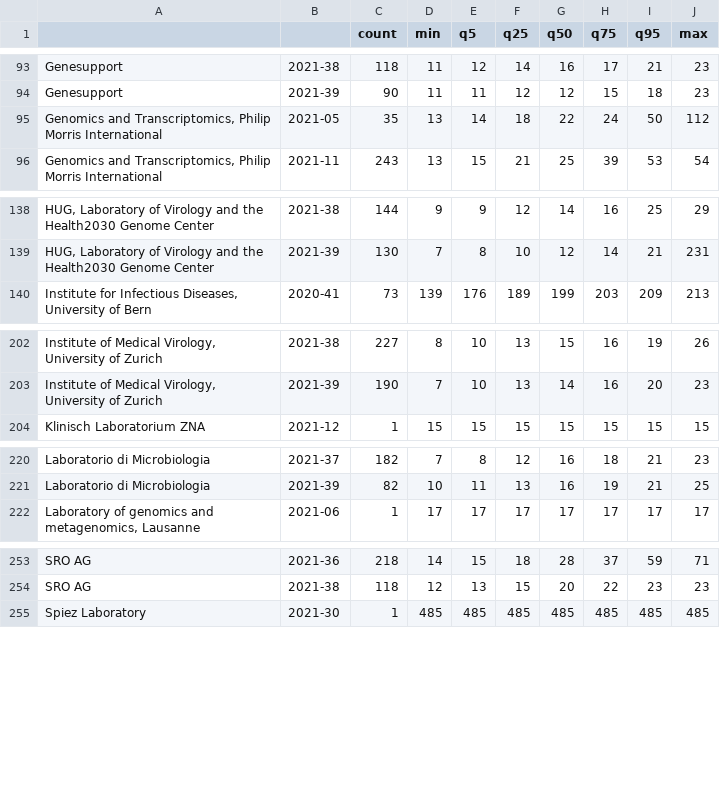
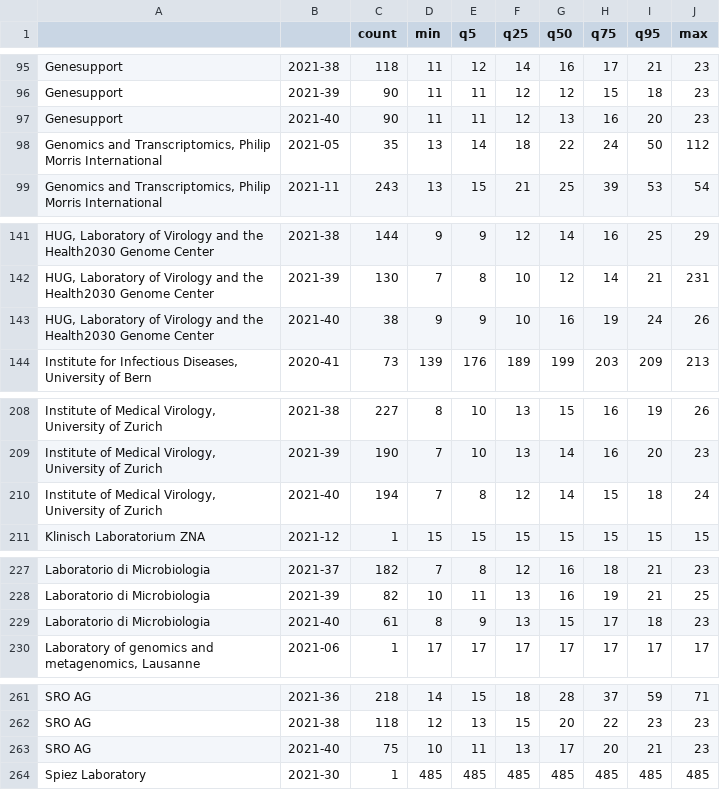
Before and after one commit to corneliusroemer/submit-stats, a TSV file: days_diff_by_submitting_lab_and_week.tsv, drawn as a sheet; only a part is shown, gaps mark what is left out; the diff covers the shown part only; the diff names each change by its address in the sheet, - before the commit and + after, or states it on an @@ line.

```diff
--- a/days_diff_by_submitting_lab_and_week.tsv
+++ b/days_diff_by_submitting_lab_and_week.tsv
+row 97: Genesupport | 2021-40 | 90 | 11 | 11 | 12 | 13 | 16 | 20 | 23
+row 143: HUG, Laboratory of Virology and the Health2030 Genome Center | 2021-40 | 38 | 9 | 9 | 10 | 16 | 19 | 24 | 26
+row 210: Institute of Medical Virology, University of Zurich | 2021-40 | 194 | 7 | 8 | 12 | 14 | 15 | 18 | 24
+row 229: Laboratorio di Microbiologia | 2021-40 | 61 | 8 | 9 | 13 | 15 | 17 | 18 | 23
+row 263: SRO AG | 2021-40 | 75 | 10 | 11 | 13 | 17 | 20 | 21 | 23
```
Also changed, not shown: 9 added rows and 1 edited cell elsewhere in this file.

-=-=-=-=-

* **About this task**
A line belongs in the answer if it contains the word "Virology"; copy every such line from the data above.

* **Task output**
+row 143: HUG, Laboratory of Virology and the Health2030 Genome Center | 2021-40 | 38 | 9 | 9 | 10 | 16 | 19 | 24 | 26
+row 210: Institute of Medical Virology, University of Zurich | 2021-40 | 194 | 7 | 8 | 12 | 14 | 15 | 18 | 24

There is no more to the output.